Gyeongbokgung, also known as ‘Gyeongbokgung Palace’ or ‘Gyeongbok Palace’, is a royal palace located in northern Seoul, South Korea. First constructed in 1394 and reconstructed in 1867, it was the main and largest palace of the Five Grand Palaces built by the Joseon Dynasty. The name of the palace, Gyeongbokgung, translates in English as “Palace Greatly Blessed by Heaven.” The nearest subway station is Gyeongbokgung Station (Station #327 on Line 3) and the palace is also easily accessible by bus or on foot near Gwanghwamun Square.
Upon arrival at the Gyeongbokgung Station you will see a wide array of historical Korean/Chinese prescripts as you exit the station and walk towards the palace, you are greeted by the Heungnyemun Gate and the National Palace Museum of Korea. The Gwanghwamun Gate from the Joseon Dynasty is an iconic feature of Seoul and is at the northern tip of Gwanghwamun Square in the Sejong Belt area. It has gone through numerous reconstructions and restorations in its history, most recently in 2010.

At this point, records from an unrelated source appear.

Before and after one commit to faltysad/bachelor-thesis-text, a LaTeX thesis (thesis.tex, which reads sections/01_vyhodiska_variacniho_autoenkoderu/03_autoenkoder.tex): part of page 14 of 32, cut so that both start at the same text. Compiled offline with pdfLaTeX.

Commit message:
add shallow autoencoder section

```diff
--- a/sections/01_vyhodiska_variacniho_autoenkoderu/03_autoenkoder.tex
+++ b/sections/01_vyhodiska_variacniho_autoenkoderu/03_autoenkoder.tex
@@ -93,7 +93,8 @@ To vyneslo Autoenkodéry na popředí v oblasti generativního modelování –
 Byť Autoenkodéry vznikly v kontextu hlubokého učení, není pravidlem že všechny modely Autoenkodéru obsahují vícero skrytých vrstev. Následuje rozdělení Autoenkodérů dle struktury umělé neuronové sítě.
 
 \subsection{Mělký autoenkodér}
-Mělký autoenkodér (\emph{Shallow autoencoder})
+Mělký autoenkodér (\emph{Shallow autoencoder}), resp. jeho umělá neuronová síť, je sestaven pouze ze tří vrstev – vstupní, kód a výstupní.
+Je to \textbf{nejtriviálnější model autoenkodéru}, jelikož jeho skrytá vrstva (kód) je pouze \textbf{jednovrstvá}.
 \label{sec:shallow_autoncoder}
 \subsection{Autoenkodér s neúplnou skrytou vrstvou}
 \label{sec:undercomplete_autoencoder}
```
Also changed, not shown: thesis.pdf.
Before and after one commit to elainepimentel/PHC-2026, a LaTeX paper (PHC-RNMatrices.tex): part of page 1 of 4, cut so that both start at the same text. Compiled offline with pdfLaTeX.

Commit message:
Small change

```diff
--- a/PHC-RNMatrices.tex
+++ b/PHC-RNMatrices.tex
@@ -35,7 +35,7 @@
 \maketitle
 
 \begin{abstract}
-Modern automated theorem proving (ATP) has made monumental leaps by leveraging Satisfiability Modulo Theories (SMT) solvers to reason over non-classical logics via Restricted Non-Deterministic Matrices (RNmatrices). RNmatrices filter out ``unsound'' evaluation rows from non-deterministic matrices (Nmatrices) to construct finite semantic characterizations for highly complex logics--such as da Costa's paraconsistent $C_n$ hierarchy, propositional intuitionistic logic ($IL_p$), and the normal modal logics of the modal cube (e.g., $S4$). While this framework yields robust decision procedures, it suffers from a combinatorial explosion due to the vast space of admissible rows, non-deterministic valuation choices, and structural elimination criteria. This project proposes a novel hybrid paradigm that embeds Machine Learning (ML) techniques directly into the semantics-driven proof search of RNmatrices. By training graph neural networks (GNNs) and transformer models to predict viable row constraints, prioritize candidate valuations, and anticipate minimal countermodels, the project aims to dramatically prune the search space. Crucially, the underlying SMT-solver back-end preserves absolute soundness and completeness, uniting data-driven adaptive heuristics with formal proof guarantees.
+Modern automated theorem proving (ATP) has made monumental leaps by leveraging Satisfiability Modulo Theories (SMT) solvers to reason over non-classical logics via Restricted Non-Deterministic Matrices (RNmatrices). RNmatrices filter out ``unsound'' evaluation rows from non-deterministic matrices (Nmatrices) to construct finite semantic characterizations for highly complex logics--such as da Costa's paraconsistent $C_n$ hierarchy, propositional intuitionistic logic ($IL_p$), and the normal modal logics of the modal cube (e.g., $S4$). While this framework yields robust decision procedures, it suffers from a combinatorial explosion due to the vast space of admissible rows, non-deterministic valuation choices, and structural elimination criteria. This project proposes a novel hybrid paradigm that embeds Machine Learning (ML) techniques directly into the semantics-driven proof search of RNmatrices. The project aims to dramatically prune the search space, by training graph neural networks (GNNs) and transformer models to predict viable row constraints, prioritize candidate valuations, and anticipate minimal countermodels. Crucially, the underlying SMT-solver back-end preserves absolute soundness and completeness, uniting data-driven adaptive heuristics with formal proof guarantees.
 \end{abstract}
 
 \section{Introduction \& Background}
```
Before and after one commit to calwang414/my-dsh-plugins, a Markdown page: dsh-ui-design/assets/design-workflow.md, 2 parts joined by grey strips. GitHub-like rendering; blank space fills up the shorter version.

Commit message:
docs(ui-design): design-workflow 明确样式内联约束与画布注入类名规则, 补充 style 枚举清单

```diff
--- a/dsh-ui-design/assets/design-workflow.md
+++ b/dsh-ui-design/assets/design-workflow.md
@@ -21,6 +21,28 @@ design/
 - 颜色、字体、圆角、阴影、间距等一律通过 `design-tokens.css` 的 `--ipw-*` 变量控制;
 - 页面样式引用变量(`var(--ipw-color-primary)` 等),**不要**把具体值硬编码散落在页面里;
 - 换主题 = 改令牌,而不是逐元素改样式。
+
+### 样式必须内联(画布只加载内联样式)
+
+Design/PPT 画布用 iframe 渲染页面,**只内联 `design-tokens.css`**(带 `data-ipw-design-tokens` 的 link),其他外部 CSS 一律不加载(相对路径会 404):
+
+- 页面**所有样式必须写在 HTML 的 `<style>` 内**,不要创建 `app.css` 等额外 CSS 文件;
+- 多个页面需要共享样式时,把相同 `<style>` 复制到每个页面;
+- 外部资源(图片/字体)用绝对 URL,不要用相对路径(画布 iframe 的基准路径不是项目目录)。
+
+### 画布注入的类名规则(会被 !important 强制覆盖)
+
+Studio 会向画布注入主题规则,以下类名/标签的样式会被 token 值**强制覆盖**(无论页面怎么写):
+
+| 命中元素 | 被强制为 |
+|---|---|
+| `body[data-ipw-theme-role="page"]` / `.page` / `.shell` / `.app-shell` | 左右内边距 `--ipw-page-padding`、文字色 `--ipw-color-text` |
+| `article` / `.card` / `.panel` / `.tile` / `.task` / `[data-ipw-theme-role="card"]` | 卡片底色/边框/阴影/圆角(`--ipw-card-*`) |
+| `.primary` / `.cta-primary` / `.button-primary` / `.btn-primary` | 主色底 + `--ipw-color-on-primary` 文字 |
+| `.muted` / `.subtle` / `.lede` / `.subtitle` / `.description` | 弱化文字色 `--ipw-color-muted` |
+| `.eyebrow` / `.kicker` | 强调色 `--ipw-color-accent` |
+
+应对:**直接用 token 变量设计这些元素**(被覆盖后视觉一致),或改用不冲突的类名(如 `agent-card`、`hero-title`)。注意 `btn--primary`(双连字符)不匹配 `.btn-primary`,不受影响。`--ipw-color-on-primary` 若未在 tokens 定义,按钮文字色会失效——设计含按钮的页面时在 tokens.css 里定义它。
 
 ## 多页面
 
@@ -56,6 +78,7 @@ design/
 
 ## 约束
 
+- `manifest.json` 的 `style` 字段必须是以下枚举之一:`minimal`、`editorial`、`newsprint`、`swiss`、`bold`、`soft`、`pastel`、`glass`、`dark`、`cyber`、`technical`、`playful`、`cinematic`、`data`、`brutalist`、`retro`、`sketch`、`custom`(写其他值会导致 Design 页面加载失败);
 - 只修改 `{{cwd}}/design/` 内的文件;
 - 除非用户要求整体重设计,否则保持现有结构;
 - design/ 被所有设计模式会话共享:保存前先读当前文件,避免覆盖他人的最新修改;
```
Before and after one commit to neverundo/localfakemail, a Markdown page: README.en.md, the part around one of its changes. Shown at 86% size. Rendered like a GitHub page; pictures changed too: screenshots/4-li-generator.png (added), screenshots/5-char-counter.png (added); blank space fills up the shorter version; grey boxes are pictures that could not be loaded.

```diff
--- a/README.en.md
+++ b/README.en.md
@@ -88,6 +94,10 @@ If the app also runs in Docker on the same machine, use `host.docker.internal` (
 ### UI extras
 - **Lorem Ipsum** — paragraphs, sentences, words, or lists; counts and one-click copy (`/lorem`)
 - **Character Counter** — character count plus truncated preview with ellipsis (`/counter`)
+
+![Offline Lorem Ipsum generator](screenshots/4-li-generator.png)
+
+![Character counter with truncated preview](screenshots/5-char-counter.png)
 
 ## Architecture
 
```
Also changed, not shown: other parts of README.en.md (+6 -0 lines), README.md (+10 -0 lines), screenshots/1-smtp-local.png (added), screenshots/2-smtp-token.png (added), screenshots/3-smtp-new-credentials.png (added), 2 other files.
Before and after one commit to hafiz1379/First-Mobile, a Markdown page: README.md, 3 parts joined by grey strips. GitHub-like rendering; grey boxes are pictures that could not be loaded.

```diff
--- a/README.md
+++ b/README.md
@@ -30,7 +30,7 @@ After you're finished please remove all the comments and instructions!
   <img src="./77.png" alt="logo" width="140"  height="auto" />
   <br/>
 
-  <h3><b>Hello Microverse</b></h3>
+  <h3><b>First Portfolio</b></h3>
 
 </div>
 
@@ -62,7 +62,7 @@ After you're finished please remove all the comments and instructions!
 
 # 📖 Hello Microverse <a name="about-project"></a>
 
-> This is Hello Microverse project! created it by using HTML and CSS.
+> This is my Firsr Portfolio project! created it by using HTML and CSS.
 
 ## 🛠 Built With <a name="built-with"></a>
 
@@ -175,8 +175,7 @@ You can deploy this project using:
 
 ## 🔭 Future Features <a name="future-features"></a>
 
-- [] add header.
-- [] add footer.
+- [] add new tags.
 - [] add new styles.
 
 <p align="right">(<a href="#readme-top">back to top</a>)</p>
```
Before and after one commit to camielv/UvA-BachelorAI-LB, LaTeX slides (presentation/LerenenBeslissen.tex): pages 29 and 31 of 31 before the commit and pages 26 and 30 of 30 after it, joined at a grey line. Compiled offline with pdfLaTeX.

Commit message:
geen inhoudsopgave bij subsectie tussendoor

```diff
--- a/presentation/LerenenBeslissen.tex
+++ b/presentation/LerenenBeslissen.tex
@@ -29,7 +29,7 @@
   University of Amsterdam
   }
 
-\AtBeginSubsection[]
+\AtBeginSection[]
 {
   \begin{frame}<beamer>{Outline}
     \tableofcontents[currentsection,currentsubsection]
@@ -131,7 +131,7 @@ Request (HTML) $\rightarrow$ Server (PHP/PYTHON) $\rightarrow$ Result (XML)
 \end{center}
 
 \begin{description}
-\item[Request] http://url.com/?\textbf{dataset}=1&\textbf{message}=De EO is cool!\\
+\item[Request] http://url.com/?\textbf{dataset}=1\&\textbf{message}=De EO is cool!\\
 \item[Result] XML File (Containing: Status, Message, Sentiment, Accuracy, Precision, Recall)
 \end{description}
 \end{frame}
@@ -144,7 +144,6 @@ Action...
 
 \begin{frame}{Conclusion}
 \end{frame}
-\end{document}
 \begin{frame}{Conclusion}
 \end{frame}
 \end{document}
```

On my second visit to Gyeongbokgung, there was a music and dance ceremony performance on the weekend. I had two friends bring me to experience some first-hand Korean culture. Not surprising, the place was filled with people eager for the chance to experience the local culture of dance and music as replicated from the historical past of the country.
Personally, I thought the Gyeongbokgung Palace in Seoul was one of the most beautiful palaces I have been to. Inside its fortress walls lies a garden of tranquility that is nestled peacefully with the surroundings of hanok-styled buildings once occupied by the emperors, their family, and ofcourse the workers as well. More on this in the future as I finally got to set foot inside the palace during the night-time visit and I was truly amazed by its beauty even more so.